The turn towards listening can be seen as a response to the dominance of visual culture. Sight and seeing have been predominant for ages, not just since the advent of the web, cinema, or the advertising industry. Western philosophy has always given preference to that whichcan be seen over that which must be heard. We are so immersed in visual culturethat we hardly notice sound anymore. Over the past years the appreciationof sound has slowly changed, with the growing popularity of sound-based social media, streaming services, and of course podcasts.
Next to seeing, we prefer speaking over listening. Self-expression is what drives thinking, science,and our social media worth. Since social media have become the megaphone for the masses, where everyone can speak their mind anytime, the question who is there to listen takes on a new dimension. Attentive listening has evolved into a skill, a most useful tool for winning an argument or reaching another (professional) goal. Pop-psychology tells us that learning how to listen closely will sharpen our thinking skills, improve our leadership and power, and make us a better friend or partner. Or is the goal of such listening in the end to make people hear you?

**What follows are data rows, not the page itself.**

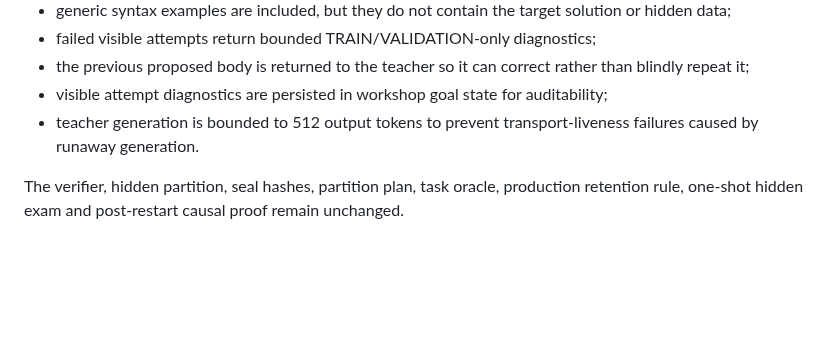
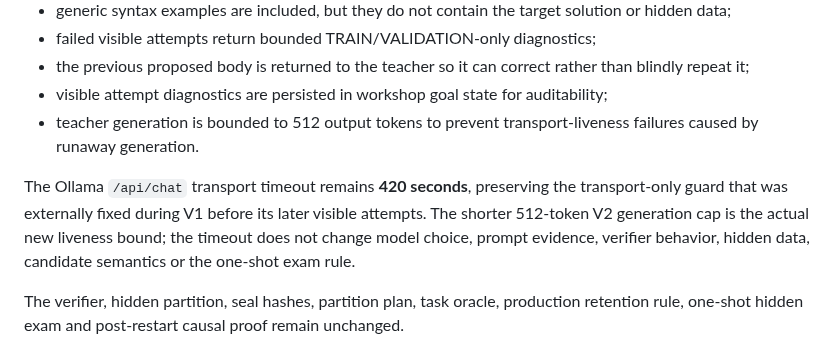
Before and after one commit to vadorus/Jade-genesis, a Markdown page: docs/LEARNING_TRIAL_POLICY_0.1.21_V2.md, the part around the change. Drawn GitHub-style; blank space fills up the shorter version.

Commit message:
Document inherited V2 teacher transport timeout

```diff
--- a/docs/LEARNING_TRIAL_POLICY_0.1.21_V2.md
+++ b/docs/LEARNING_TRIAL_POLICY_0.1.21_V2.md
@@ -23,6 +23,8 @@ Only the teacher-facing visible-learning contract changes:
 - the previous proposed body is returned to the teacher so it can correct rather than blindly repeat it;
 - visible attempt diagnostics are persisted in workshop goal state for auditability;
 - teacher generation is bounded to 512 output tokens to prevent transport-liveness failures caused by runaway generation.
+
+The Ollama `/api/chat` transport timeout remains **420 seconds**, preserving the transport-only guard that was externally fixed during V1 before its later visible attempts. The shorter 512-token V2 generation cap is the actual new liveness bound; the timeout does not change model choice, prompt evidence, verifier behavior, hidden data, candidate semantics or the one-shot exam rule.
 
 The verifier, hidden partition, seal hashes, partition plan, task oracle, production retention rule, one-shot hidden exam and post-restart causal proof remain unchanged.
 
```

Behind rules and tips for learning how to listen, lie thorough methodologies like deep listening (Pauline Oliveros). Time, ecological awareness, embodiment, and togetherness are important aspects of deep listening that oftentimes get lost in popular adaptations. At the same time, these aspects show the potential for deep listening in rethinking our relationship with the world. Otherroots of listening dig deep into religious and non-western philosophical traditions, where sound, voice, and their vibrationsin the body are important. What can we learn from such practices for the future?
Listening can be a way to give room to that which issuppressed. It means being quiet if just for a little while, withholding your biases and prejudice, and letting that which has been silenced or ignored speak out. The question ‘Who speaks?’, is inevitably linked to the question: ‘Who listens?’ (Gayatri Spivak) The turn towards listening, as a practice, method, and theory, must question power relations and existing hierarchies. It calls for a dialogue in the true sense of the word. Listening to the other means to stop filling in the blanks for the other without asking them what they want, think, or feel themselves (Rolando Vázquez).
Such a careful and critical understanding of the ethics of listening seems even more important when we consider that we are not the only ones trying to listen. Machines are becoming avid listeners, especially now that voice recognition devices enter our houses and (home) workplaces. They track our voices, record our conversations, and have artificial intelligence – or humans – listen to us in the search for information. In that sense they resemble an updated version of the man upstairs in the film about East-German espionage Das Leben der Anderen. We shouldn’t forget there are far-reaching political dimensions to sound, silence, and the act of listening (Lawrence Abu Hamdan).
Can we turn the tables on machinic listening and use it for the good? Listening as a counter-act is not about searching and finding useful or valuable information, it is about opening ourselves to the other and to the world around. What unexpected and unpredictable things may happen once we start to really listen? Listen up, not just with your ears, but with your whole body. What you hear might be painful – stories ofoppression, extinction, oblivion, and trauma – but it will just as well be rich, musical, alive, and exhilarating.